*** Input data
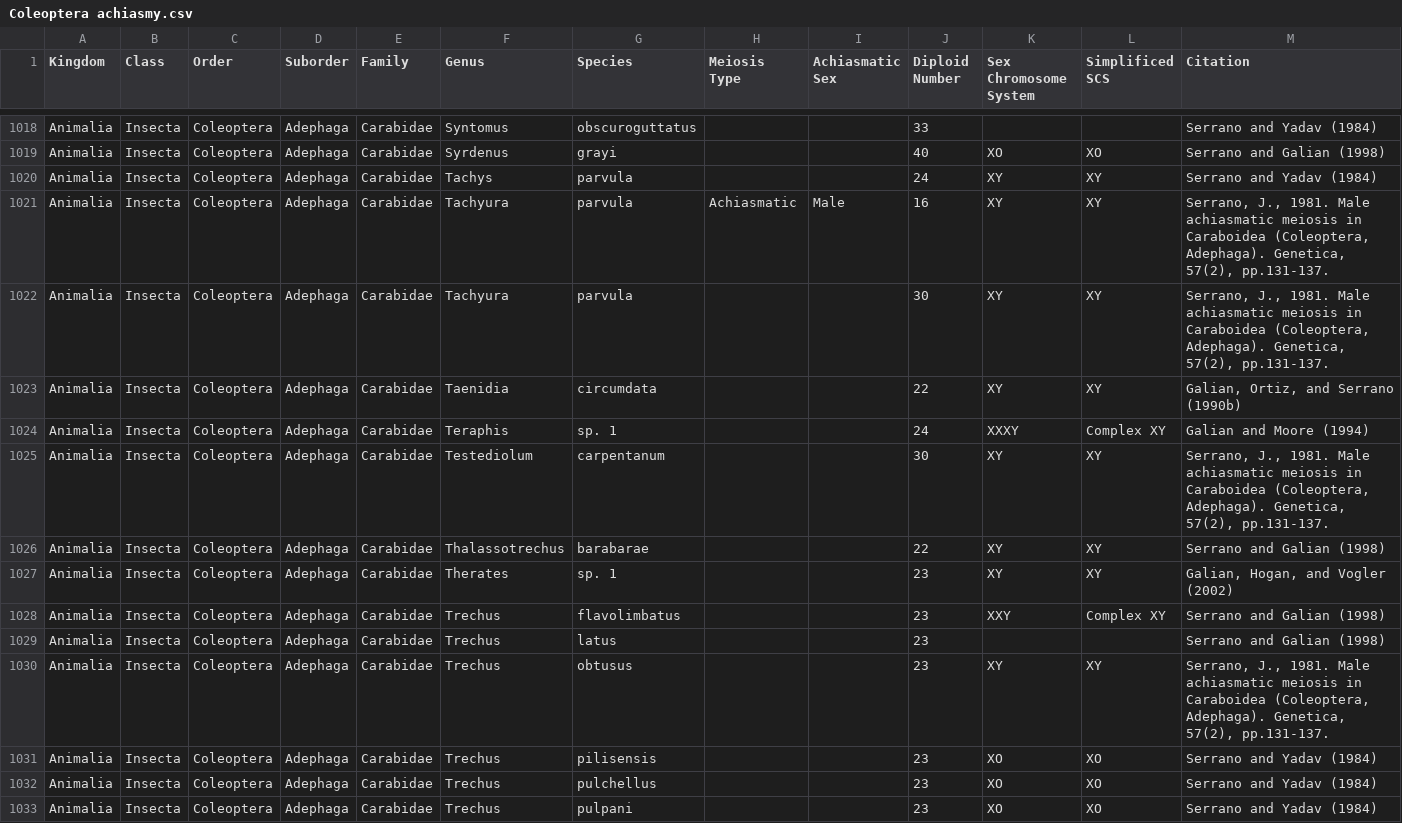
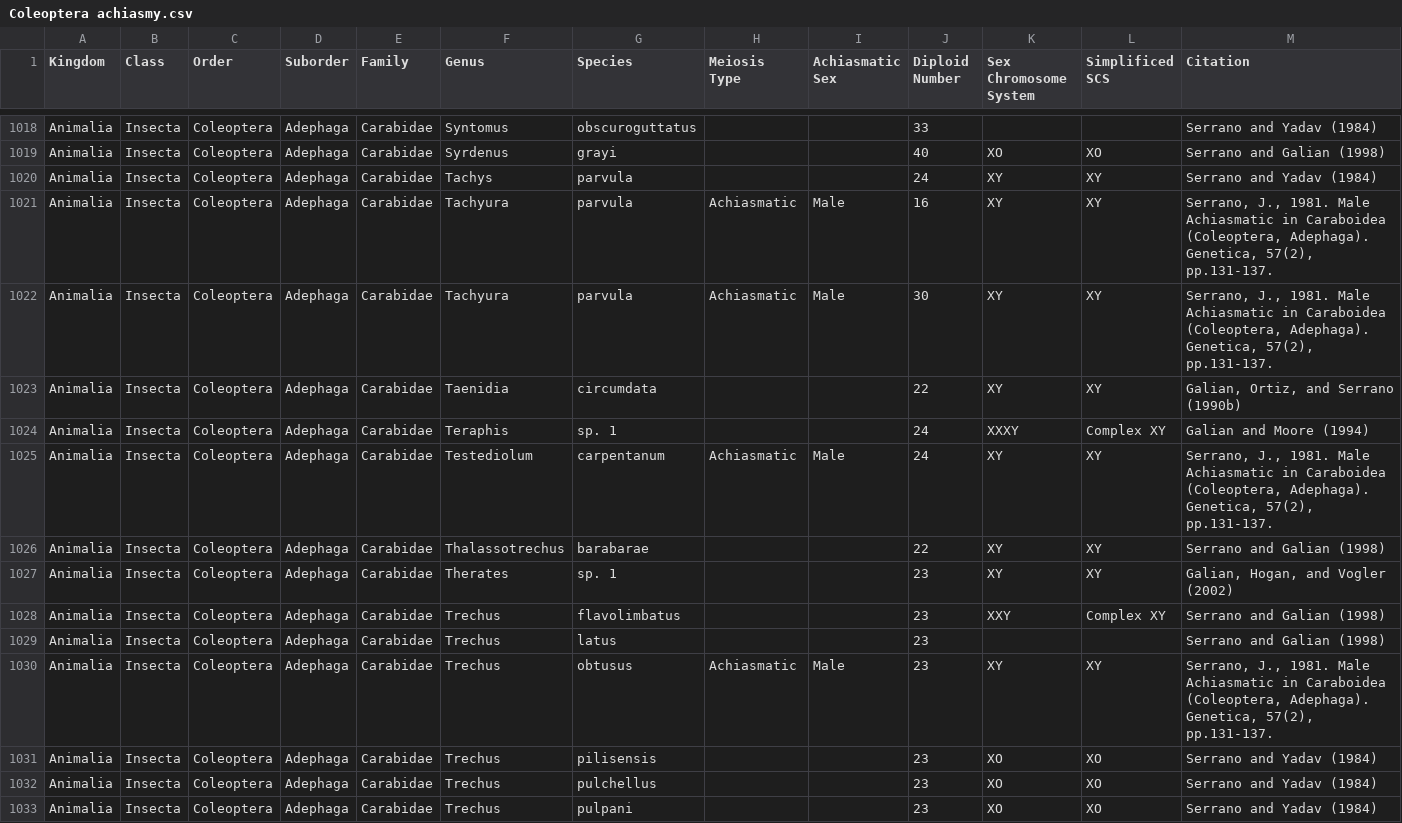
Before and after one commit to coleoguy/achiasmy-synthesis, a CSV file: data/Coleoptera achiasmy.csv, drawn as a sheet; only a part is shown, gaps mark what is left out; the diff covers the shown part only.

```diff
--- a/data/Coleoptera achiasmy.csv
+++ b/data/Coleoptera achiasmy.csv
@@ -1020,7 +1020,7 @@ Animalia,Insecta,Coleoptera,Adephaga,Carabidae,Syrdenus,grayi,,,40,XO,XO,Serrano
 Animalia,Insecta,Coleoptera,Adephaga,Carabidae,Tachys,parvula,,,24,XY,XY,Serrano and Yadav (1984)
-Animalia,Insecta,Coleoptera,Adephaga,Carabidae,Tachyura,parvula,Achiasmatic,Male,16,XY,XY,"Serrano, J., 1981. Male achiasmatic meiosis in Caraboidea (Coleoptera, Adephaga). Genetica, 57(2), pp.131-137."
-Animalia,Insecta,Coleoptera,Adephaga,Carabidae,Tachyura,parvula,,,30,XY,XY,"Serrano, J., 1981. Male achiasmatic meiosis in Caraboidea (Coleoptera, Adephaga). Genetica, 57(2), pp.131-137."
+Animalia,Insecta,Coleoptera,Adephaga,Carabidae,Tachyura,parvula,Achiasmatic,Male,16,XY,XY,"Serrano, J., 1981. Male Achiasmatic in Caraboidea (Coleoptera, Adephaga). Genetica, 57(2), pp.131-137."
+Animalia,Insecta,Coleoptera,Adephaga,Carabidae,Tachyura,parvula,Achiasmatic,Male,30,XY,XY,"Serrano, J., 1981. Male Achiasmatic in Caraboidea (Coleoptera, Adephaga). Genetica, 57(2), pp.131-137."
 Animalia,Insecta,Coleoptera,Adephaga,Carabidae,Taenidia,circumdata,,,22,XY,XY,"Galian, Ortiz, and Serrano (1990b)"
 Animalia,Insecta,Coleoptera,Adephaga,Carabidae,Teraphis,sp. 1,,,24,XXXY,Complex XY,Galian and Moore (1994)
-Animalia,Insecta,Coleoptera,Adephaga,Carabidae,Testediolum,carpentanum,,,30,XY,XY,"Serrano, J., 1981. Male achiasmatic meiosis in Caraboidea (Coleoptera, Adephaga). Genetica, 57(2), pp.131-137."
+Animalia,Insecta,Coleoptera,Adephaga,Carabidae,Testediolum,carpentanum,Achiasmatic,Male,24,XY,XY,"Serrano, J., 1981. Male Achiasmatic in Caraboidea (Coleoptera, Adephaga). Genetica, 57(2), pp.131-137."
 Animalia,Insecta,Coleoptera,Adephaga,Carabidae,Thalassotrechus,barabarae,,,22,XY,XY,Serrano and Galian (1998)
@@ -1029,3 +1029,3 @@ Animalia,Insecta,Coleoptera,Adephaga,Carabidae,Trechus,flavolimbatus,,,23,XXY,Co
 Animalia,Insecta,Coleoptera,Adephaga,Carabidae,Trechus,latus,,,23,,,Serrano and Galian (1998)
-Animalia,Insecta,Coleoptera,Adephaga,Carabidae,Trechus,obtusus,,,23,XY,XY,"Serrano, J., 1981. Male achiasmatic meiosis in Caraboidea (Coleoptera, Adephaga). Genetica, 57(2), pp.131-137."
+Animalia,Insecta,Coleoptera,Adephaga,Carabidae,Trechus,obtusus,Achiasmatic,Male,23,XY,XY,"Serrano, J., 1981. Male Achiasmatic in Caraboidea (Coleoptera, Adephaga). Genetica, 57(2), pp.131-137."
 Animalia,Insecta,Coleoptera,Adephaga,Carabidae,Trechus,pilisensis,,,23,XO,XO,Serrano and Yadav (1984)
```
Also changed, not shown: 171 edited cells elsewhere in this file, data/Mammalia achiasmy.csv, 58 other files.
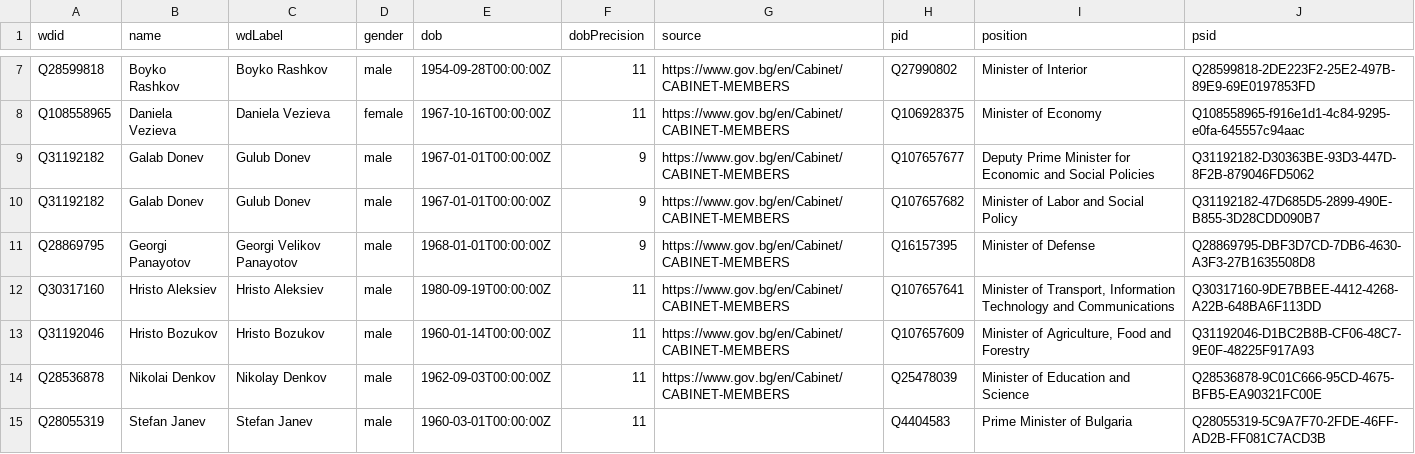
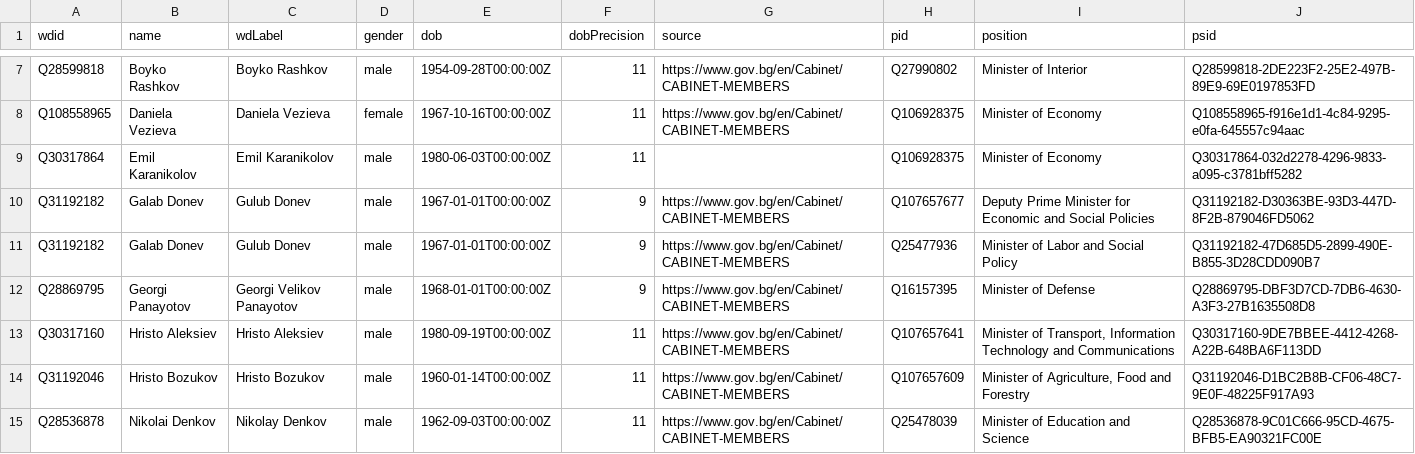
Before and after one commit to every-politician-scrapers/bulgaria-cabinet, a CSV file: data/wikidata.csv, drawn as a sheet; only a part is shown, gaps mark what is left out; the shorter side is filled out with more unchanged rows.

```diff
--- a/data/wikidata.csv
+++ b/data/wikidata.csv
@@ -8,4 +8,5 @@ Q28599818,Boyko Rashkov,Boyko Rashkov,male,1954-09-28T00:00:00Z,11,https://www.g
 Q108558965,Daniela Vezieva,Daniela Vezieva,female,1967-10-16T00:00:00Z,11,https://www.gov.bg/en/Cabinet/CABINET-MEMBERS,Q106928375,Minister of Economy,Q108558965-f916e1d1-4c84-9295-e0fa-645557c94aac
+Q30317864,Emil Karanikolov,Emil Karanikolov,male,1980-06-03T00:00:00Z,11,,Q106928375,Minister of Economy,Q30317864-032d2278-4296-9833-a095-c3781bff5282
 Q31192182,Galab Donev,Gulub Donev,male,1967-01-01T00:00:00Z,9,https://www.gov.bg/en/Cabinet/CABINET-MEMBERS,Q107657677,Deputy Prime Minister for Economic and Social Policies,Q31192182-D30363BE-93D3-447D-8F2B-879046FD5062
-Q31192182,Galab Donev,Gulub Donev,male,1967-01-01T00:00:00Z,9,https://www.gov.bg/en/Cabinet/CABINET-MEMBERS,Q107657682,Minister of Labor and Social Policy,Q31192182-47D685D5-2899-490E-B855-3D28CDD090B7
+Q31192182,Galab Donev,Gulub Donev,male,1967-01-01T00:00:00Z,9,https://www.gov.bg/en/Cabinet/CABINET-MEMBERS,Q25477936,Minister of Labor and Social Policy,Q31192182-47D685D5-2899-490E-B855-3D28CDD090B7
 Q28869795,Georgi Panayotov,Georgi Velikov Panayotov,male,1968-01-01T00:00:00Z,9,https://www.gov.bg/en/Cabinet/CABINET-MEMBERS,Q16157395,Minister of Defense,Q28869795-DBF3D7CD-7DB6-4630-A3F3-27B1635508D8
```
Also changed, not shown: data/official.csv, 1 other file.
******
Work request: Verbatim repetition of the entries is required, excluding any pictures.

Completed exercise:
Before and after one commit to coleoguy/achiasmy-synthesis, a CSV file: data/Coleoptera achiasmy.csv, drawn as a sheet; only a part is shown, gaps mark what is left out; the diff covers the shown part only.

```diff
--- a/data/Coleoptera achiasmy.csv
+++ b/data/Coleoptera achiasmy.csv
@@ -1020,7 +1020,7 @@ Animalia,Insecta,Coleoptera,Adephaga,Carabidae,Syrdenus,grayi,,,40,XO,XO,Serrano
 Animalia,Insecta,Coleoptera,Adephaga,Carabidae,Tachys,parvula,,,24,XY,XY,Serrano and Yadav (1984)
-Animalia,Insecta,Coleoptera,Adephaga,Carabidae,Tachyura,parvula,Achiasmatic,Male,16,XY,XY,"Serrano, J., 1981. Male achiasmatic meiosis in Caraboidea (Coleoptera, Adephaga). Genetica, 57(2), pp.131-137."
-Animalia,Insecta,Coleoptera,Adephaga,Carabidae,Tachyura,parvula,,,30,XY,XY,"Serrano, J., 1981. Male achiasmatic meiosis in Caraboidea (Coleoptera, Adephaga). Genetica, 57(2), pp.131-137."
+Animalia,Insecta,Coleoptera,Adephaga,Carabidae,Tachyura,parvula,Achiasmatic,Male,16,XY,XY,"Serrano, J., 1981. Male Achiasmatic in Caraboidea (Coleoptera, Adephaga). Genetica, 57(2), pp.131-137."
+Animalia,Insecta,Coleoptera,Adephaga,Carabidae,Tachyura,parvula,Achiasmatic,Male,30,XY,XY,"Serrano, J., 1981. Male Achiasmatic in Caraboidea (Coleoptera, Adephaga). Genetica, 57(2), pp.131-137."
 Animalia,Insecta,Coleoptera,Adephaga,Carabidae,Taenidia,circumdata,,,22,XY,XY,"Galian, Ortiz, and Serrano (1990b)"
 Animalia,Insecta,Coleoptera,Adephaga,Carabidae,Teraphis,sp. 1,,,24,XXXY,Complex XY,Galian and Moore (1994)
-Animalia,Insecta,Coleoptera,Adephaga,Carabidae,Testediolum,carpentanum,,,30,XY,XY,"Serrano, J., 1981. Male achiasmatic meiosis in Caraboidea (Coleoptera, Adephaga). Genetica, 57(2), pp.131-137."
+Animalia,Insecta,Coleoptera,Adephaga,Carabidae,Testediolum,carpentanum,Achiasmatic,Male,24,XY,XY,"Serrano, J., 1981. Male Achiasmatic in Caraboidea (Coleoptera, Adephaga). Genetica, 57(2), pp.131-137."
 Animalia,Insecta,Coleoptera,Adephaga,Carabidae,Thalassotrechus,barabarae,,,22,XY,XY,Serrano and Galian (1998)
@@ -1029,3 +1029,3 @@ Animalia,Insecta,Coleoptera,Adephaga,Carabidae,Trechus,flavolimbatus,,,23,XXY,Co
 Animalia,Insecta,Coleoptera,Adephaga,Carabidae,Trechus,latus,,,23,,,Serrano and Galian (1998)
-Animalia,Insecta,Coleoptera,Adephaga,Carabidae,Trechus,obtusus,,,23,XY,XY,"Serrano, J., 1981. Male achiasmatic meiosis in Caraboidea (Coleoptera, Adephaga). Genetica, 57(2), pp.131-137."
+Animalia,Insecta,Coleoptera,Adephaga,Carabidae,Trechus,obtusus,Achiasmatic,Male,23,XY,XY,"Serrano, J., 1981. Male Achiasmatic in Caraboidea (Coleoptera, Adephaga). Genetica, 57(2), pp.131-137."
 Animalia,Insecta,Coleoptera,Adephaga,Carabidae,Trechus,pilisensis,,,23,XO,XO,Serrano and Yadav (1984)
```
Also changed, not shown: 171 edited cells elsewhere in this file, data/Mammalia achiasmy.csv, 58 other files.
Before and after one commit to every-politician-scrapers/bulgaria-cabinet, a CSV file: data/wikidata.csv, drawn as a sheet; only a part is shown, gaps mark what is left out; the shorter side is filled out with more unchanged rows.

```diff
--- a/data/wikidata.csv
+++ b/data/wikidata.csv
@@ -8,4 +8,5 @@ Q28599818,Boyko Rashkov,Boyko Rashkov,male,1954-09-28T00:00:00Z,11,https://www.g
 Q108558965,Daniela Vezieva,Daniela Vezieva,female,1967-10-16T00:00:00Z,11,https://www.gov.bg/en/Cabinet/CABINET-MEMBERS,Q106928375,Minister of Economy,Q108558965-f916e1d1-4c84-9295-e0fa-645557c94aac
+Q30317864,Emil Karanikolov,Emil Karanikolov,male,1980-06-03T00:00:00Z,11,,Q106928375,Minister of Economy,Q30317864-032d2278-4296-9833-a095-c3781bff5282
 Q31192182,Galab Donev,Gulub Donev,male,1967-01-01T00:00:00Z,9,https://www.gov.bg/en/Cabinet/CABINET-MEMBERS,Q107657677,Deputy Prime Minister for Economic and Social Policies,Q31192182-D30363BE-93D3-447D-8F2B-879046FD5062
-Q31192182,Galab Donev,Gulub Donev,male,1967-01-01T00:00:00Z,9,https://www.gov.bg/en/Cabinet/CABINET-MEMBERS,Q107657682,Minister of Labor and Social Policy,Q31192182-47D685D5-2899-490E-B855-3D28CDD090B7
+Q31192182,Galab Donev,Gulub Donev,male,1967-01-01T00:00:00Z,9,https://www.gov.bg/en/Cabinet/CABINET-MEMBERS,Q25477936,Minister of Labor and Social Policy,Q31192182-47D685D5-2899-490E-B855-3D28CDD090B7
 Q28869795,Georgi Panayotov,Georgi Velikov Panayotov,male,1968-01-01T00:00:00Z,9,https://www.gov.bg/en/Cabinet/CABINET-MEMBERS,Q16157395,Minister of Defense,Q28869795-DBF3D7CD-7DB6-4630-A3F3-27B1635508D8
```
Also changed, not shown: data/official.csv, 1 other file.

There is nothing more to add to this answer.